scarcity and destabilize the economy), generally-lower rates lead to a
sense of security. Besides population growth, people work longer and
take later retirement (with a nice Social Security OASDI bonus);
students exit college faster; and immigration rate increases as a
tertiary control (although the argument that a large sector of
unskilled workers doesn't satisfy the immediate needs of IT businesses
is actually valid in that economic condition).
More labor means more money.
In general, this has trended toward 5%-ish in the United States for
like a hundred years. It trends toward 2% in Japan somehow; why 2% is
destructive to America and stable for Japan is an economic mystery I'd
like to see explained one day. I'm sure someone will probably just
make something up about workoholic culture.
It's easy to economically explain something from the past. I'm
waiting for a significant prediction of the future.
You've focused on the production of goods, but what about the
consumption. Workers are both cogs and consumers. It is possible
that technology can severely limit the need for workers
That's what technology is. It's the only thing technology is. We cut
the number of total workers needed for food production in half between
1948 and 1990. We created electrical and air tools so construction
workers wouldn't waste all day banging nails in with hammers. We made
the wooden shipping pallet so that the task of loading and unloading a
freight of canned foodstuffs wouldn't take three 16-hour days, but
rather only 4 hours.
I'm fine if you define technology this way.

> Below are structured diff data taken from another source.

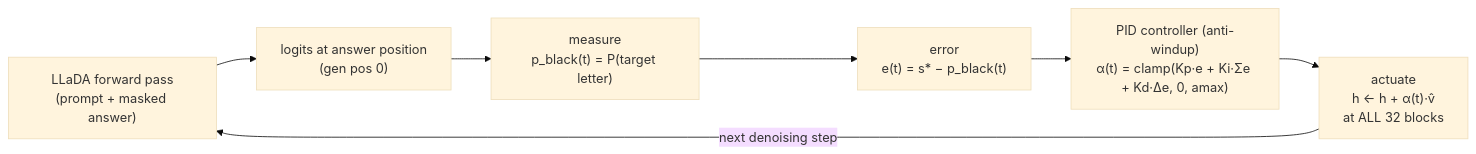
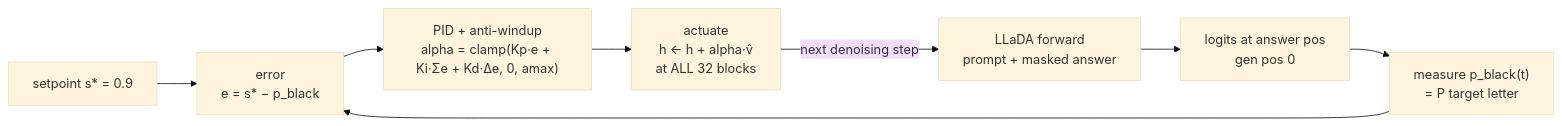
One commit to Sarim-MBZUAI/dlm_bias changed the second of 2 diagrams in pid_steering/DENOISING_PID.md. Above: the diagram before and after it, drawn with Mermaid (base theme). The commit also changed other lines of this file and 13 other files, not shown here.

First line of the commit message:
unqover: add open-loop + layer-space methods (pid_steer_unqover.py) -> full cross-method table; polish all .md (prose/tables/diagrams)

````diff
--- a/pid_steering/DENOISING_PID.md
+++ b/pid_steering/DENOISING_PID.md
@@ -33,9 +38,10 @@
 ```mermaid
 flowchart LR
-    M["LLaDA forward pass<br/>(prompt + masked answer)"] --> LG["logits at answer position<br/>(gen pos 0)"]
-    LG --> PB["measure<br/>p_black(t) = P(target letter)"]
-    PB --> ER["error<br/>e(t) = s* − p_black(t)"]
-    ER --> CT["PID controller (anti-windup)<br/>α(t) = clamp(Kp·e + Ki·Σe + Kd·Δe, 0, amax)"]
-    CT --> AC["actuate<br/>h ← h + α(t)·v̂<br/>at ALL 32 blocks"]
-    AC -->|next denoising step| M
+    SP["setpoint s* = 0.9"] --> ER
+    M["LLaDA forward<br/>prompt + masked answer"] --> LG["logits at answer pos<br/>gen pos 0"]
+    LG --> PB["measure p_black(t)<br/>= P target letter"]
+    PB --> ER["error<br/>e = s* − p_black"]
+    ER --> CT["PID + anti-windup<br/>alpha = clamp(Kp·e + Ki·Σe + Kd·Δe, 0, amax)"]
+    CT --> AC["actuate<br/>h ← h + alpha·v̂<br/>at ALL 32 blocks"]
+    AC -->|"next denoising step"| M
 ```
````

The Industrial Revolution is an example of what happens when technical
progress occurs too rapidly. They had 60% unemployment and it took 80
years to recover.
Well there goes that 5% down the shitter.
The same amount of progress spread out over as little as a decade
would have been painful, but not catastrophic. Machines came in fast;
the Industrial Revolution actually happened late, with all of the
technology made and ready-to-go a good 20 years before everyone woke
up and decided to start actually implementing all of these advanced
manufactories. Today, we're more-agile and tend to spread things like
that because businesses have a wide breadth of choice over how much
risk to take, and some will move slow while others move fast.
So the invisible hand is more agile?
We have 3.5 million truckers and taxi drivers in America. If the DOT
immediately creates regulatory processes to enable self-driving cars
to operate, then these truckers and taxi drivers will lose their jobs
over the next 5-10 years as self-driving vehicles proliferate. Over as
little as 5 years, that's as little as 0.03% unemployment per month or
0.46% per year. Meanwhile Uber and freight get cheaper--and freight
accounts for around 50% of the cost of a lot of goods like food;
consumer purchasing power increases continuously over these 5 years,
and the fluctuation is easily buffed-out by every other economic
factor besides. The peak uptick in unemployment probably won't even
In your terms, if we can transfer their labor to something else, we
What if the DOT waits 10 years, and then passes regulations?
Self-driving cars and trucks are ready to go. The new law passes and,
in a month, 10% of every freight job is gone--a sudden uptick of 0.23%
unemployment in a month Six months down the line, we've bumped
unemployment up 2.3%. An increase in unemployment by 2% in half a year
is an economic disaster--it's a huge market crash. We declared the
largest recession in 60 years before we saw that much of an increase
(and it continued up to a full 10% unemployment rate).
You're right it would be better to slow things down so that we can
transfer the labor. Still there is no guarantee that this will always
be possible. In fact, the end game of technology is that humans will
not be needed. Technology is much faster than evolution.